Lesson 1: Geographical Context
Mount Rainier is one of about two dozen volcanoes of the Pacific Northwest known as the Cascade Range. This range of volcanoes extends 1,000 miles from northern California to southern British Columbia (USGS open file 94-585) and includes the recently erupted Mount St. Helens. The Cascade Range volcanoes, known as stratovolcanoes, have fewer but much more violent eruptions than shield volcanoes - such as those found in Hawaii.
The highest volcano in the Cascade Range is Mount Rainier - rising to a height of 14,410 feet above sea level with a relief of almost 10,000 feet from valley floor to summit. It has more ice and snow than any of the other Cascade volcanoes in the form of 26 glaciers (Brantley 1994:19). Melt water from Rainier's glaciers feeds into five major rivers and their tributaries that lead into the Puget Sound and the Columbia River - both of which are major shipping areas. Also present on Mount Rainier's slopes are many ice caves or "steam caves." According to Harris and Kiver, Mount Rainier is one of the few volcanoes in the world to have extensive steam caves (134).
Mount Rainier National Park
Mount Rainier is located 87 miles from Seattle, 65 miles from Tacoma, and towers over many closer towns. These include Ashford, Buckley, Eatonville, Elbe, Orting, Sumner, Puyallup, and more. This area, referred to as the Seattle-Tacoma metropolitan, is home to over 2.5 million people (U.S. Geodynamics Committee, 1994:1). Economically, this area is important to the Pacific Northwest, as it is one of the high-technology industry centers of the region and one of the major centers for manufacturing commercial airlines in the United States (U.S. Geodynamics Committee, 1994:1).

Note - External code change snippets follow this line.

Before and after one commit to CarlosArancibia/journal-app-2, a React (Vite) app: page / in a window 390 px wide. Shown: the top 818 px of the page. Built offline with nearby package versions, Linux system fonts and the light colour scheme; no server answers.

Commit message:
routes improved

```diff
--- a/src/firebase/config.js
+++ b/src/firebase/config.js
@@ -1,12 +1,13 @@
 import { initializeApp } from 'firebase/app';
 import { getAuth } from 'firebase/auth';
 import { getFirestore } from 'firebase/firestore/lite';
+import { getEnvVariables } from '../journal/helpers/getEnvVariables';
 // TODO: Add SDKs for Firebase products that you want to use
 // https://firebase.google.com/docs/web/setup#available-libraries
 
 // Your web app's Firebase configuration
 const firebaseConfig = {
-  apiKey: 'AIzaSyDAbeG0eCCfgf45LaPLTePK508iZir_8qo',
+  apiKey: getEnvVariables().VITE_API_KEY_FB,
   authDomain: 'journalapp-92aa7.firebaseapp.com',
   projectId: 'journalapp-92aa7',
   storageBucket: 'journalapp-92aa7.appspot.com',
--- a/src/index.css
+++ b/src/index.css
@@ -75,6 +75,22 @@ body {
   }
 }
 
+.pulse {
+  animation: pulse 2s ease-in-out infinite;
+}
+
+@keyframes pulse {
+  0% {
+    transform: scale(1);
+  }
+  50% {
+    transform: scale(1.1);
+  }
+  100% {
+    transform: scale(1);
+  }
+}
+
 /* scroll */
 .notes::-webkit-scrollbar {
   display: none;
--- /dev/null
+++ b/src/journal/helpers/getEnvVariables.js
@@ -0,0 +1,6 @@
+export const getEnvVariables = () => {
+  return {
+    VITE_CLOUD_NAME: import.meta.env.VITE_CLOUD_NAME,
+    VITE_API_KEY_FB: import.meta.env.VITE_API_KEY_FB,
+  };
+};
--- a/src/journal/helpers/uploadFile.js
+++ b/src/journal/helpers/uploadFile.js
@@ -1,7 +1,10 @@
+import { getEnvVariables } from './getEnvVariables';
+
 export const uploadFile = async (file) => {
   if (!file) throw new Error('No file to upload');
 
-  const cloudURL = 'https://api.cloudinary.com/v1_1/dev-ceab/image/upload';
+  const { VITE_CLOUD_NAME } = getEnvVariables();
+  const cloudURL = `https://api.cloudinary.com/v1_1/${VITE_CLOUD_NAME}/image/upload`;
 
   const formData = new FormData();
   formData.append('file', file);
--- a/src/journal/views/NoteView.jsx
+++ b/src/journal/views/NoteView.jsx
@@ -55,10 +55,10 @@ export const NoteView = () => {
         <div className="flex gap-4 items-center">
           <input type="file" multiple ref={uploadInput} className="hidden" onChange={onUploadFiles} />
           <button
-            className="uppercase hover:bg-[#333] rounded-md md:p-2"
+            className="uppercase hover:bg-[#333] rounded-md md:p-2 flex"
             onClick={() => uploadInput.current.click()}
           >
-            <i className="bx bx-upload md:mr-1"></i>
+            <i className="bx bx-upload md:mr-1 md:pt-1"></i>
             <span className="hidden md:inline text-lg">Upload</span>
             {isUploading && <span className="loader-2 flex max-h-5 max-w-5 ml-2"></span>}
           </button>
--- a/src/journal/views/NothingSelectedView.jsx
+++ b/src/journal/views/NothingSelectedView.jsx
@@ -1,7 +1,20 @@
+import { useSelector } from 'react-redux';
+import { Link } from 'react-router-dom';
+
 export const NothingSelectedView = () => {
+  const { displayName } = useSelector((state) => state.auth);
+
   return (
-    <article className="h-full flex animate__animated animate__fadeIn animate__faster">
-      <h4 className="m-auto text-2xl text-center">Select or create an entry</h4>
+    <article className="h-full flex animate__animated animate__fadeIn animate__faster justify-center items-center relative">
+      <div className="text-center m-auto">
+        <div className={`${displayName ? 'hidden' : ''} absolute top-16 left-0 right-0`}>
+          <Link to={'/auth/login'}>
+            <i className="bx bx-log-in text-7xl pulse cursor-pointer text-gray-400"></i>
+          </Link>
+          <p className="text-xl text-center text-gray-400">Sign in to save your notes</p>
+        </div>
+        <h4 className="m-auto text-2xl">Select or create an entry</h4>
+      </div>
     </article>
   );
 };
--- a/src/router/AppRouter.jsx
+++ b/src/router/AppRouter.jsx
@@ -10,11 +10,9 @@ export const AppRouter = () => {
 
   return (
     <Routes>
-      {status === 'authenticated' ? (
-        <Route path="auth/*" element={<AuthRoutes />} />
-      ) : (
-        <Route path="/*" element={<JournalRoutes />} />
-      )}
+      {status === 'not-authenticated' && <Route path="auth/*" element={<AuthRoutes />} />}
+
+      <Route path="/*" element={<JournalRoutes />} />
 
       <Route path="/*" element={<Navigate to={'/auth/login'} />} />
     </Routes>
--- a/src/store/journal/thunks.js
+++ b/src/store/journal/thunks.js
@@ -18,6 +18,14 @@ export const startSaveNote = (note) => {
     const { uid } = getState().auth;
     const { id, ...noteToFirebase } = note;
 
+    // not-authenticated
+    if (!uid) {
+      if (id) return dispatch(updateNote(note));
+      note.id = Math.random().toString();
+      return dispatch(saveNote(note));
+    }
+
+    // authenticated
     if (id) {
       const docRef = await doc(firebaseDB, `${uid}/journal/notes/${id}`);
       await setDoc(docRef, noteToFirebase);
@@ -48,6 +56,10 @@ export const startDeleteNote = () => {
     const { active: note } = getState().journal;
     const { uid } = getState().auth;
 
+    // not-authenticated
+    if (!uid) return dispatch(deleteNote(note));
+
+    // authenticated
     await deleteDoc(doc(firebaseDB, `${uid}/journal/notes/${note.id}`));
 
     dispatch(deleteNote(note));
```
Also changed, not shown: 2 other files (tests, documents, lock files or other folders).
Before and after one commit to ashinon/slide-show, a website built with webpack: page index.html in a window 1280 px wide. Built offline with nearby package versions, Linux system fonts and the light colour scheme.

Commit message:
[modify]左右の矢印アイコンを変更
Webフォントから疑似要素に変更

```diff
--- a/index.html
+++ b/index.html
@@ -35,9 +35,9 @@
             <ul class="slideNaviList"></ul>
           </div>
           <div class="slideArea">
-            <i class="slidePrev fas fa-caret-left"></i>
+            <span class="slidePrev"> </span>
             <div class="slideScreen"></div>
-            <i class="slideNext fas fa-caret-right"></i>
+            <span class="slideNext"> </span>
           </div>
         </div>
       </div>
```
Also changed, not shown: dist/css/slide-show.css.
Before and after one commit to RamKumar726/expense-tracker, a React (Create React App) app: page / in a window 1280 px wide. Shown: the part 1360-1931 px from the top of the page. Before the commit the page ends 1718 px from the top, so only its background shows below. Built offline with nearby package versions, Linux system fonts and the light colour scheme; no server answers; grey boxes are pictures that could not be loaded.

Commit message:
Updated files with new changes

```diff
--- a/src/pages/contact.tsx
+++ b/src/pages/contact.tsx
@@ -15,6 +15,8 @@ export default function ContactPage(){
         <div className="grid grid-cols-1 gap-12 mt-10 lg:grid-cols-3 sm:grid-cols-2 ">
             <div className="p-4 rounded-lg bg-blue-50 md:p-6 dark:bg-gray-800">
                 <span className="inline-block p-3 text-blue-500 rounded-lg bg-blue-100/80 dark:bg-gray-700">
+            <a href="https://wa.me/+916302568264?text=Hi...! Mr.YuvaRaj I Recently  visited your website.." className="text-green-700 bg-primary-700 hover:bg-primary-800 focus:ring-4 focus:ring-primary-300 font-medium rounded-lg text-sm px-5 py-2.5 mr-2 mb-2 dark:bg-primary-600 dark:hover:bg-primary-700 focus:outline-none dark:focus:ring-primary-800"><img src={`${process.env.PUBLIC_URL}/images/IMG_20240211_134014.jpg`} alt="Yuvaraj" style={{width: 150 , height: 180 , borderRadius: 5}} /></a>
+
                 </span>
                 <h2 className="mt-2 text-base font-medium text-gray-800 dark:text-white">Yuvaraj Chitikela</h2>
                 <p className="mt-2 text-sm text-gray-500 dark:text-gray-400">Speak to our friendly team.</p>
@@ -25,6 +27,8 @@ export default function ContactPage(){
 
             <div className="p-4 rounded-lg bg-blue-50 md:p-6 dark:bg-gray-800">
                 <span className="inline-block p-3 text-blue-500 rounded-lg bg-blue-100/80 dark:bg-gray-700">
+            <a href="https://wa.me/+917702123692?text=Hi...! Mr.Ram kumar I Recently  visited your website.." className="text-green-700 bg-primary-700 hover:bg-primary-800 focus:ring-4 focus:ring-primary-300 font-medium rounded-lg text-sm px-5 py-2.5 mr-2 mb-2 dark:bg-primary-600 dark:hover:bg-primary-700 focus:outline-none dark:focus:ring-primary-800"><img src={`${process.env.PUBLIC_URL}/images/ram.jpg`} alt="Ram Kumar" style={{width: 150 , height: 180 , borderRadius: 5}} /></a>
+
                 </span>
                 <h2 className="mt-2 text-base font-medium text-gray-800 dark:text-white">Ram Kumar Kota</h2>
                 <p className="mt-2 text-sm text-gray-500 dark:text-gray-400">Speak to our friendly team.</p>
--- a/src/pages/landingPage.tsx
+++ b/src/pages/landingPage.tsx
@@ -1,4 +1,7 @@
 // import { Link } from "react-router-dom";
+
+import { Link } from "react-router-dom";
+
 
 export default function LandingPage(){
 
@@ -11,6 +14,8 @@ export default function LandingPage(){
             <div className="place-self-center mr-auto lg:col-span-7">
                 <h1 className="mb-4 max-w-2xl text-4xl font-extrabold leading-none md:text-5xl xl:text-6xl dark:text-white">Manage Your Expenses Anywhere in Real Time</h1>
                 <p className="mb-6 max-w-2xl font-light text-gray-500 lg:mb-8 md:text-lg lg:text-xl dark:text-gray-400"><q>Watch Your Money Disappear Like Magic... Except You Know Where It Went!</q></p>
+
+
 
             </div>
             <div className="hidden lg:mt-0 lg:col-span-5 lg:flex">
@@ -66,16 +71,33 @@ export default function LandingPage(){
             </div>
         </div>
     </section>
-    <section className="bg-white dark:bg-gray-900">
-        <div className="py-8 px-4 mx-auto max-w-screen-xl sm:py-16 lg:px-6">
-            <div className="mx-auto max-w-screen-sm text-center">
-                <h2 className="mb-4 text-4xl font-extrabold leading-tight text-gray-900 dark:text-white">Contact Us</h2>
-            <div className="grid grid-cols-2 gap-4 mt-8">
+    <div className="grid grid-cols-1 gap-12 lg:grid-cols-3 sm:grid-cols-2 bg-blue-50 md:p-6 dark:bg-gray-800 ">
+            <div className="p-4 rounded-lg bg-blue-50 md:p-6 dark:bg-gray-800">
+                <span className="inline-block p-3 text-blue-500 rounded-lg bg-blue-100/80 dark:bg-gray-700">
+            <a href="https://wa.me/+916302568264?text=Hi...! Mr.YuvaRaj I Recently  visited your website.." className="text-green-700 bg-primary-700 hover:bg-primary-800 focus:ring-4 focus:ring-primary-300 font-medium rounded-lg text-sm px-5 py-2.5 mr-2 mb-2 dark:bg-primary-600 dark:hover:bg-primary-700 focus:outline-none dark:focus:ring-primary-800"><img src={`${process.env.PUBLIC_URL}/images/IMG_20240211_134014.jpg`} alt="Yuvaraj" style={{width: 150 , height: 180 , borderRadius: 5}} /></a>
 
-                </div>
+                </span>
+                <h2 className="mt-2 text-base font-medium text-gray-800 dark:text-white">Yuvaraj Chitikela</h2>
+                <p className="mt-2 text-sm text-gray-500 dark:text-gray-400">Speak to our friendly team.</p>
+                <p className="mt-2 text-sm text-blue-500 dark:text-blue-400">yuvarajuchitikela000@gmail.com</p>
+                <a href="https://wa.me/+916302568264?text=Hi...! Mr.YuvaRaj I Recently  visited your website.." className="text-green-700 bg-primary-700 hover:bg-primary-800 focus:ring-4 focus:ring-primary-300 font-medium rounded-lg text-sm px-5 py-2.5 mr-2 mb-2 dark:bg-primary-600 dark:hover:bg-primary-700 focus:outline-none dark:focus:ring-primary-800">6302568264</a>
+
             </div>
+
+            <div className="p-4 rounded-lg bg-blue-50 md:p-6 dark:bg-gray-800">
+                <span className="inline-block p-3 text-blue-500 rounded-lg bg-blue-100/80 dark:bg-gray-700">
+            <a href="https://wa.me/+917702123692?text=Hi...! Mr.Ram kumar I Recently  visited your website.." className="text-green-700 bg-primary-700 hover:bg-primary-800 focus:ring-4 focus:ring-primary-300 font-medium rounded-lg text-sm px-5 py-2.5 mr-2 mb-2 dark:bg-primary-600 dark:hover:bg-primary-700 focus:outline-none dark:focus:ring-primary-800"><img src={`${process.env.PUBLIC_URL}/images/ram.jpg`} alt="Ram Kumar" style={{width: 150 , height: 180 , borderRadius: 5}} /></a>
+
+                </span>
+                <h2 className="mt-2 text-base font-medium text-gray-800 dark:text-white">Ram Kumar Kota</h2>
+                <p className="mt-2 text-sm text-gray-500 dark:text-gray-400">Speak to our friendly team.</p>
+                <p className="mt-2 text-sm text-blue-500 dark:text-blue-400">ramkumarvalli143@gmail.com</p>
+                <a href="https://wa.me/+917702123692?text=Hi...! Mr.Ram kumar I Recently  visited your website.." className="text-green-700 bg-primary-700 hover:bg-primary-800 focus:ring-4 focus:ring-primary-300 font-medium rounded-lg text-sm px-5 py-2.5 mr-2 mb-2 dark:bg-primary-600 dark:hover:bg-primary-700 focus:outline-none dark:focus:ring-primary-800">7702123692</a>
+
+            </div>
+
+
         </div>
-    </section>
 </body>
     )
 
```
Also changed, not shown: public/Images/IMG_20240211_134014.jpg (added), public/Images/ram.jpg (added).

Mount Rainier National Park, established in 1899, surrounds the volcano and covers 378 square miles of wilderness (Harris and Kiver, 1985:131). According to park officials, over two million people visit this park every year to hike, climb, camp, and generally enjoy the beautiful forests, waterfalls, and wildlife found within its borders. The above map shows the national park boundaries.